→ INFORMATION

* * * * *

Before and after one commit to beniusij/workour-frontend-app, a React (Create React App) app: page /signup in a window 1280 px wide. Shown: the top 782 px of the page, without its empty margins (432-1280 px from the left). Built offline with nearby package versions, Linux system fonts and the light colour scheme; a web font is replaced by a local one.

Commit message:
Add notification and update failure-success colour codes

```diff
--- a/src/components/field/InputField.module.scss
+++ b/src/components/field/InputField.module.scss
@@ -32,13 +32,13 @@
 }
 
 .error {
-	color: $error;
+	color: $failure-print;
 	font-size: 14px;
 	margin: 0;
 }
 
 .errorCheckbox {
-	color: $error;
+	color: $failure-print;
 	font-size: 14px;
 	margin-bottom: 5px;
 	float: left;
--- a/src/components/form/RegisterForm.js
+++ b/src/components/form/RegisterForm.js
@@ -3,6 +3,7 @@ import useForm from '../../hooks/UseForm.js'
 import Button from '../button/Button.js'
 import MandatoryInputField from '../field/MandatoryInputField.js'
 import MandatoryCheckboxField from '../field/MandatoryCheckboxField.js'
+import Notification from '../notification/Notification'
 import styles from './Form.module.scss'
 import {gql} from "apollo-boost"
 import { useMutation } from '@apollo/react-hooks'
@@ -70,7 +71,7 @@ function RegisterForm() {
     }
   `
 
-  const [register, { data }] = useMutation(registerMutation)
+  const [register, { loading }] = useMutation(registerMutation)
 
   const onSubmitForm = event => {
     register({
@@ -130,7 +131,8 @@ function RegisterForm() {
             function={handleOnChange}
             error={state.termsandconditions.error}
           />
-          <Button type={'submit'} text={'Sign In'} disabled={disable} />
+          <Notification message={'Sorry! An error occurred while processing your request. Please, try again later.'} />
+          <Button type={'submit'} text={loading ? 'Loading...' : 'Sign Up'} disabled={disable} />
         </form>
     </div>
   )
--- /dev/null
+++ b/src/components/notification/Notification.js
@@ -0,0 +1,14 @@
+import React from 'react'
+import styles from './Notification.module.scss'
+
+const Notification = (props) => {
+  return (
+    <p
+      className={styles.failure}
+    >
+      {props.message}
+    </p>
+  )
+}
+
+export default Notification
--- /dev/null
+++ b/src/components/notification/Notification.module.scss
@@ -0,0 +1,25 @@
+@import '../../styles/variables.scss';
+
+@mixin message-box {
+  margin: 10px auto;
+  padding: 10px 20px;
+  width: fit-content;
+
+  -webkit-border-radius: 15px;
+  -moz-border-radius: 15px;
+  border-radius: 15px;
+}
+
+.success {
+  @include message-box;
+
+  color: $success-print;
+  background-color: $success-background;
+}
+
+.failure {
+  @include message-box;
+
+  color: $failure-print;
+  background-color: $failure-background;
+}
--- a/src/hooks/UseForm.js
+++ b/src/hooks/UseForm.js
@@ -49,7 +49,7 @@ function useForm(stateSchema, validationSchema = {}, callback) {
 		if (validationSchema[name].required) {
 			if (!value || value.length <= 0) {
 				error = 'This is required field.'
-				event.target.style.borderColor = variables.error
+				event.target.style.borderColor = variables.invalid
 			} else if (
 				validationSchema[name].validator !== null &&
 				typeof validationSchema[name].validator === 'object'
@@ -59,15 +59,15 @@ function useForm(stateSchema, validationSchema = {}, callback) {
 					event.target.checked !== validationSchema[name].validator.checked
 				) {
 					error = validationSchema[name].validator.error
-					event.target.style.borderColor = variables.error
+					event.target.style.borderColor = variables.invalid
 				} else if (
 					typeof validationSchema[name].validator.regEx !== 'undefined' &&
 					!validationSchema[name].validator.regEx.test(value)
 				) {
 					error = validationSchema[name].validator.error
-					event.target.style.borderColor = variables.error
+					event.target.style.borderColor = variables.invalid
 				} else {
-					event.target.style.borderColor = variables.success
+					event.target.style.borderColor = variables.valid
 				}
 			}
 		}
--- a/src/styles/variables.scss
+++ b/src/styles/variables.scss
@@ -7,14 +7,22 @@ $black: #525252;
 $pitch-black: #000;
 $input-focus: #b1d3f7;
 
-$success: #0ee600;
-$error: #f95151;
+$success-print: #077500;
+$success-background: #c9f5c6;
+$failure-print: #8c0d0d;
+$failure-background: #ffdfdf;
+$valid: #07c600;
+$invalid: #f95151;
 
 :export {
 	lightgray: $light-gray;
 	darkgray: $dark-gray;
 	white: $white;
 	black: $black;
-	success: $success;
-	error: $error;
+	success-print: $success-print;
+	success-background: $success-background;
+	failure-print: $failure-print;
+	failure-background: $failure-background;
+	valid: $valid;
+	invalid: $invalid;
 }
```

* * * * *

→ EXERCISE
Write the data above out again in full, with every word as given.

→ TASK SOLUTION
Before and after one commit to beniusij/workour-frontend-app, a React (Create React App) app: page /signup in a window 1280 px wide. Shown: the top 782 px of the page, without its empty margins (432-1280 px from the left). Built offline with nearby package versions, Linux system fonts and the light colour scheme; a web font is replaced by a local one.

Commit message:
Add notification and update failure-success colour codes

```diff
--- a/src/components/field/InputField.module.scss
+++ b/src/components/field/InputField.module.scss
@@ -32,13 +32,13 @@
 }
 
 .error {
-	color: $error;
+	color: $failure-print;
 	font-size: 14px;
 	margin: 0;
 }
 
 .errorCheckbox {
-	color: $error;
+	color: $failure-print;
 	font-size: 14px;
 	margin-bottom: 5px;
 	float: left;
--- a/src/components/form/RegisterForm.js
+++ b/src/components/form/RegisterForm.js
@@ -3,6 +3,7 @@ import useForm from '../../hooks/UseForm.js'
 import Button from '../button/Button.js'
 import MandatoryInputField from '../field/MandatoryInputField.js'
 import MandatoryCheckboxField from '../field/MandatoryCheckboxField.js'
+import Notification from '../notification/Notification'
 import styles from './Form.module.scss'
 import {gql} from "apollo-boost"
 import { useMutation } from '@apollo/react-hooks'
@@ -70,7 +71,7 @@ function RegisterForm() {
     }
   `
 
-  const [register, { data }] = useMutation(registerMutation)
+  const [register, { loading }] = useMutation(registerMutation)
 
   const onSubmitForm = event => {
     register({
@@ -130,7 +131,8 @@ function RegisterForm() {
             function={handleOnChange}
             error={state.termsandconditions.error}
           />
-          <Button type={'submit'} text={'Sign In'} disabled={disable} />
+          <Notification message={'Sorry! An error occurred while processing your request. Please, try again later.'} />
+          <Button type={'submit'} text={loading ? 'Loading...' : 'Sign Up'} disabled={disable} />
         </form>
     </div>
   )
--- /dev/null
+++ b/src/components/notification/Notification.js
@@ -0,0 +1,14 @@
+import React from 'react'
+import styles from './Notification.module.scss'
+
+const Notification = (props) => {
+  return (
+    <p
+      className={styles.failure}
+    >
+      {props.message}
+    </p>
+  )
+}
+
+export default Notification
--- /dev/null
+++ b/src/components/notification/Notification.module.scss
@@ -0,0 +1,25 @@
+@import '../../styles/variables.scss';
+
+@mixin message-box {
+  margin: 10px auto;
+  padding: 10px 20px;
+  width: fit-content;
+
+  -webkit-border-radius: 15px;
+  -moz-border-radius: 15px;
+  border-radius: 15px;
+}
+
+.success {
+  @include message-box;
+
+  color: $success-print;
+  background-color: $success-background;
+}
+
+.failure {
+  @include message-box;
+
+  color: $failure-print;
+  background-color: $failure-background;
+}
--- a/src/hooks/UseForm.js
+++ b/src/hooks/UseForm.js
@@ -49,7 +49,7 @@ function useForm(stateSchema, validationSchema = {}, callback) {
 		if (validationSchema[name].required) {
 			if (!value || value.length <= 0) {
 				error = 'This is required field.'
-				event.target.style.borderColor = variables.error
+				event.target.style.borderColor = variables.invalid
 			} else if (
 				validationSchema[name].validator !== null &&
 				typeof validationSchema[name].validator === 'object'
@@ -59,15 +59,15 @@ function useForm(stateSchema, validationSchema = {}, callback) {
 					event.target.checked !== validationSchema[name].validator.checked
 				) {
 					error = validationSchema[name].validator.error
-					event.target.style.borderColor = variables.error
+					event.target.style.borderColor = variables.invalid
 				} else if (
 					typeof validationSchema[name].validator.regEx !== 'undefined' &&
 					!validationSchema[name].validator.regEx.test(value)
 				) {
 					error = validationSchema[name].validator.error
-					event.target.style.borderColor = variables.error
+					event.target.style.borderColor = variables.invalid
 				} else {
-					event.target.style.borderColor = variables.success
+					event.target.style.borderColor = variables.valid
 				}
 			}
 		}
--- a/src/styles/variables.scss
+++ b/src/styles/variables.scss
@@ -7,14 +7,22 @@ $black: #525252;
 $pitch-black: #000;
 $input-focus: #b1d3f7;
 
-$success: #0ee600;
-$error: #f95151;
+$success-print: #077500;
+$success-background: #c9f5c6;
+$failure-print: #8c0d0d;
+$failure-background: #ffdfdf;
+$valid: #07c600;
+$invalid: #f95151;
 
 :export {
 	lightgray: $light-gray;
 	darkgray: $dark-gray;
 	white: $white;
 	black: $black;
-	success: $success;
-	error: $error;
+	success-print: $success-print;
+	success-background: $success-background;
+	failure-print: $failure-print;
+	failure-background: $failure-background;
+	valid: $valid;
+	invalid: $invalid;
 }
```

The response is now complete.